Directions: Report each line of the entries below that has the word "retrievalfunctions" in it.

[Record excerpts]

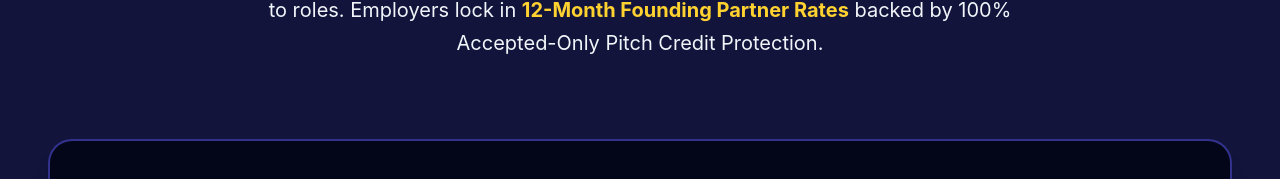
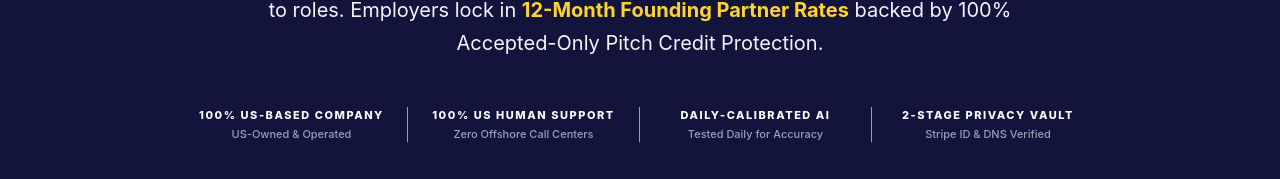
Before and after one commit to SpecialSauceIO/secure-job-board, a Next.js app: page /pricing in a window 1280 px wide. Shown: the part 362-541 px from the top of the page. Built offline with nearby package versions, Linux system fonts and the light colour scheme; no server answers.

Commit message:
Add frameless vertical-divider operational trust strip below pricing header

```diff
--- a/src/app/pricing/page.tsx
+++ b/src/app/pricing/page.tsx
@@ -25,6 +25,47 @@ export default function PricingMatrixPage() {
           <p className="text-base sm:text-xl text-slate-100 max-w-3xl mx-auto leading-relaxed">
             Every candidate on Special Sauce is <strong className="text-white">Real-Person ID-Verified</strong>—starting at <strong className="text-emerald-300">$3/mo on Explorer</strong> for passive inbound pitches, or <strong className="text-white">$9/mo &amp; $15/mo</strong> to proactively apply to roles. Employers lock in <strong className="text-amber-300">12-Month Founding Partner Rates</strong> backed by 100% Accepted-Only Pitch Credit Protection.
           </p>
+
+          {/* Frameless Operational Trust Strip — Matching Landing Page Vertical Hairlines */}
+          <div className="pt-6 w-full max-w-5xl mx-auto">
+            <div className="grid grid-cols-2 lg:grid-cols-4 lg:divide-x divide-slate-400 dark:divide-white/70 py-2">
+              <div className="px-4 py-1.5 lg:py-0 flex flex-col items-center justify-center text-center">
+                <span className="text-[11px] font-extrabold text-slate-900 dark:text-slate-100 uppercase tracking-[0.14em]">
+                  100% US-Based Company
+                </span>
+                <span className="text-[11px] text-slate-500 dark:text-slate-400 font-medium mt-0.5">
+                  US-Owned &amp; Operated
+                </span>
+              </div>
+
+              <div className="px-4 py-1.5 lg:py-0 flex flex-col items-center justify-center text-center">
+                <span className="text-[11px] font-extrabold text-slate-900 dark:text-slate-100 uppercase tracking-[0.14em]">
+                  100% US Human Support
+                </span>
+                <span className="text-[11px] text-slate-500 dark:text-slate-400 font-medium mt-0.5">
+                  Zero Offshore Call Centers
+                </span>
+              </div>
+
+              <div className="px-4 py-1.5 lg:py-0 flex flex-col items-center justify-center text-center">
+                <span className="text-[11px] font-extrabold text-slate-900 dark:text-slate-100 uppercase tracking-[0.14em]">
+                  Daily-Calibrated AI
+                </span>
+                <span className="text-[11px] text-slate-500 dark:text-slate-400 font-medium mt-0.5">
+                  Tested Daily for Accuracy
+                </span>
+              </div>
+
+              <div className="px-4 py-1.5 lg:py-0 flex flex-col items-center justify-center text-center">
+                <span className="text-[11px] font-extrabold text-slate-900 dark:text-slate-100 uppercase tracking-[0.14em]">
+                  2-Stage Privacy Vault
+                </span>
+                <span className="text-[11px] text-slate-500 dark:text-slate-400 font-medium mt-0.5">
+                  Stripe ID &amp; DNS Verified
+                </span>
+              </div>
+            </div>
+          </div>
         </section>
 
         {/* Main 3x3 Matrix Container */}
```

[/Record excerpts]
[Record excerpts]

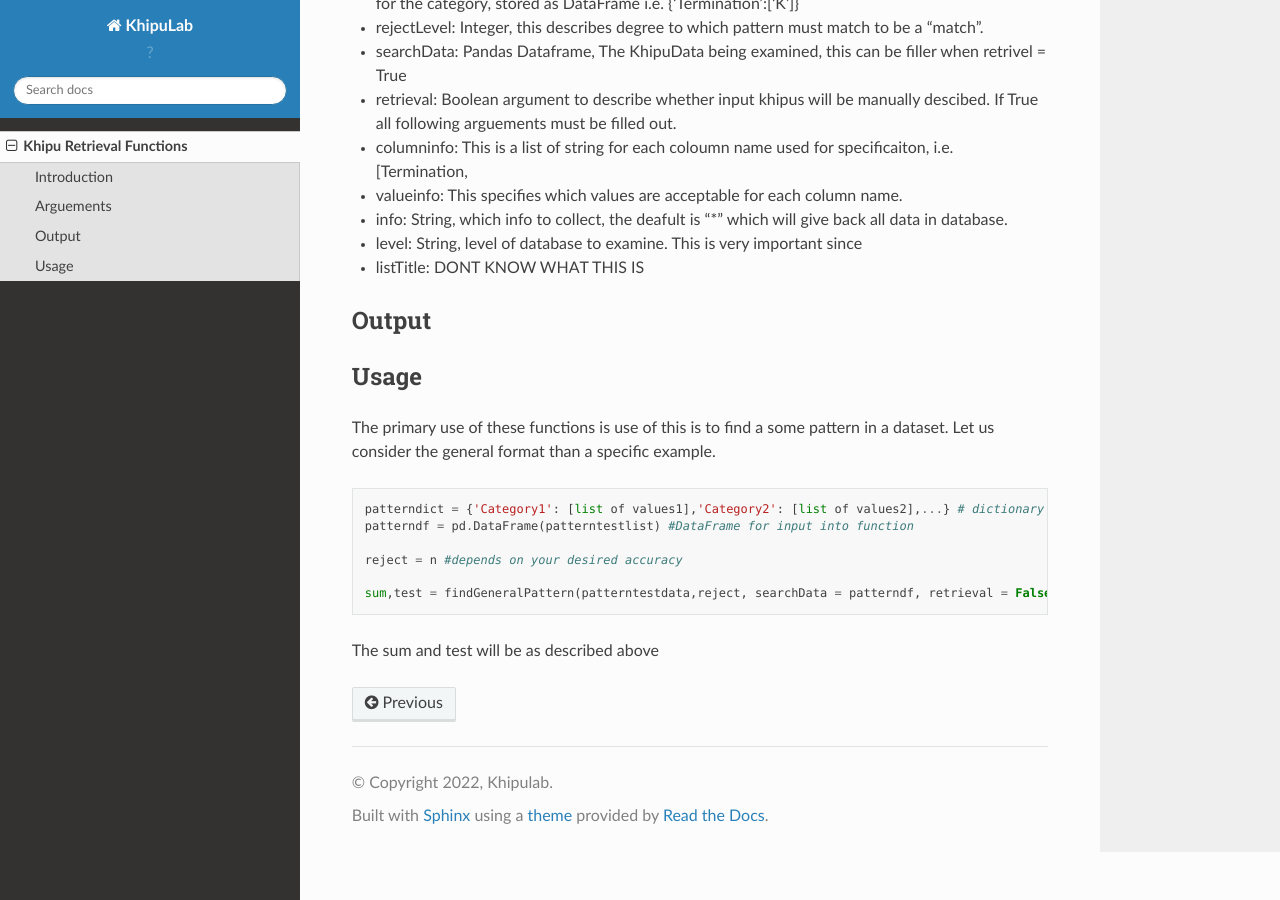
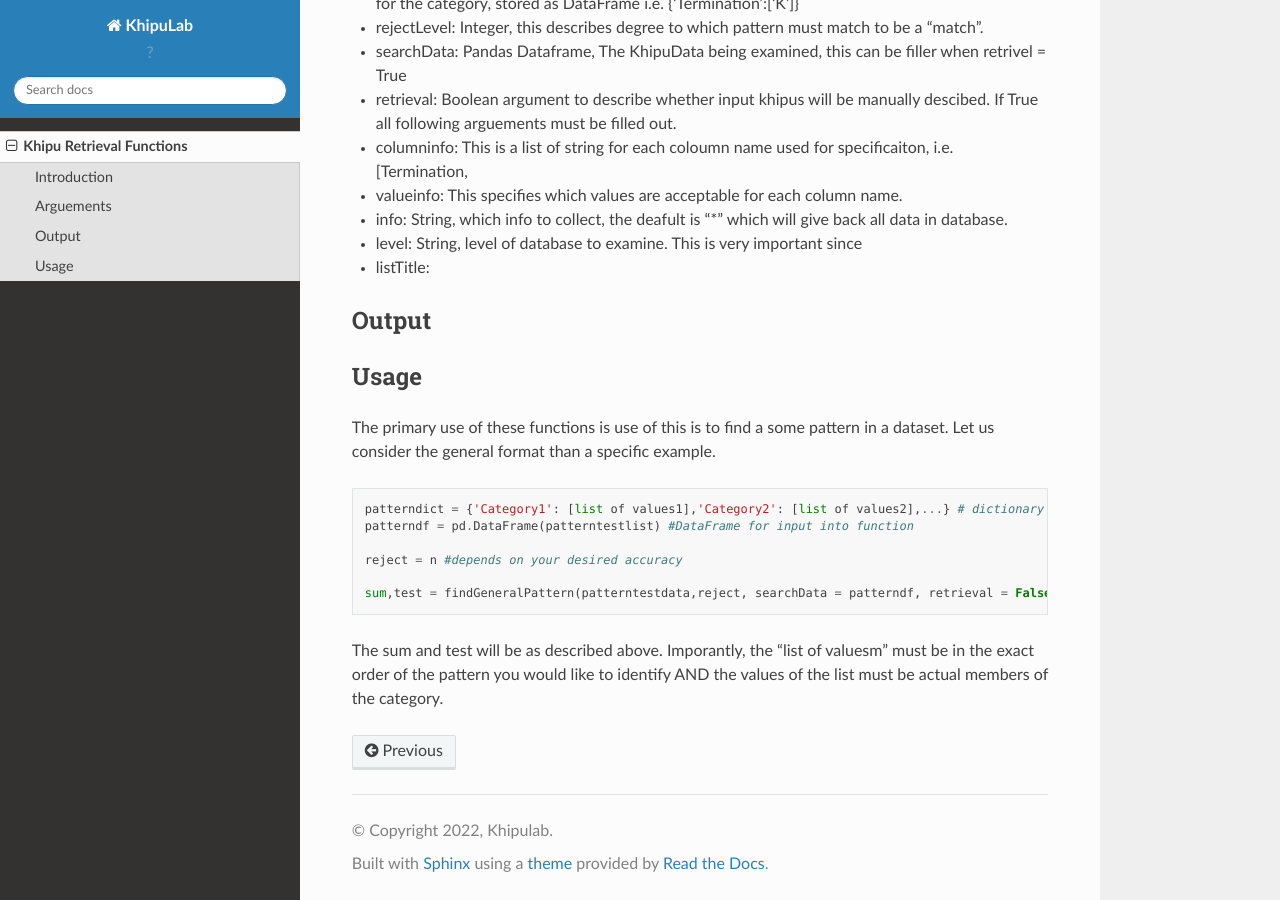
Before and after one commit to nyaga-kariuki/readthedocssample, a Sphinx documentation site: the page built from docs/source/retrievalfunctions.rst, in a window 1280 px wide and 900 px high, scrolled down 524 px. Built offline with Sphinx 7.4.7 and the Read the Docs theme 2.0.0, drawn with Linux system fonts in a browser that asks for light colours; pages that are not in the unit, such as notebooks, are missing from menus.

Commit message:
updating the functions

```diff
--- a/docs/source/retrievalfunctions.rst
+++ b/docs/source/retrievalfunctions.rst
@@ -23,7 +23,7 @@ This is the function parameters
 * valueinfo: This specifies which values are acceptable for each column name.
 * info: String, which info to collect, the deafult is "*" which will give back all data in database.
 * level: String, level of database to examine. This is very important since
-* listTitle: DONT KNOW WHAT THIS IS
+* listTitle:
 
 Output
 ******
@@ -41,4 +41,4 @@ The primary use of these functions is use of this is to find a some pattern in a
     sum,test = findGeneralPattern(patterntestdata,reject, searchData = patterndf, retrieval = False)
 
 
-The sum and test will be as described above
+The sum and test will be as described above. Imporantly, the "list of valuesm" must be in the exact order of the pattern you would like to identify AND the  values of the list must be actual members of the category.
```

[/Record excerpts]

Problem solution:
Before and after one commit to nyaga-kariuki/readthedocssample, a Sphinx documentation site: the page built from docs/source/retrievalfunctions.rst, in a window 1280 px wide and 900 px high, scrolled down 524 px. Built offline with Sphinx 7.4.7 and the Read the Docs theme 2.0.0, drawn with Linux system fonts in a browser that asks for light colours; pages that are not in the unit, such as notebooks, are missing from menus.
--- a/docs/source/retrievalfunctions.rst
+++ b/docs/source/retrievalfunctions.rst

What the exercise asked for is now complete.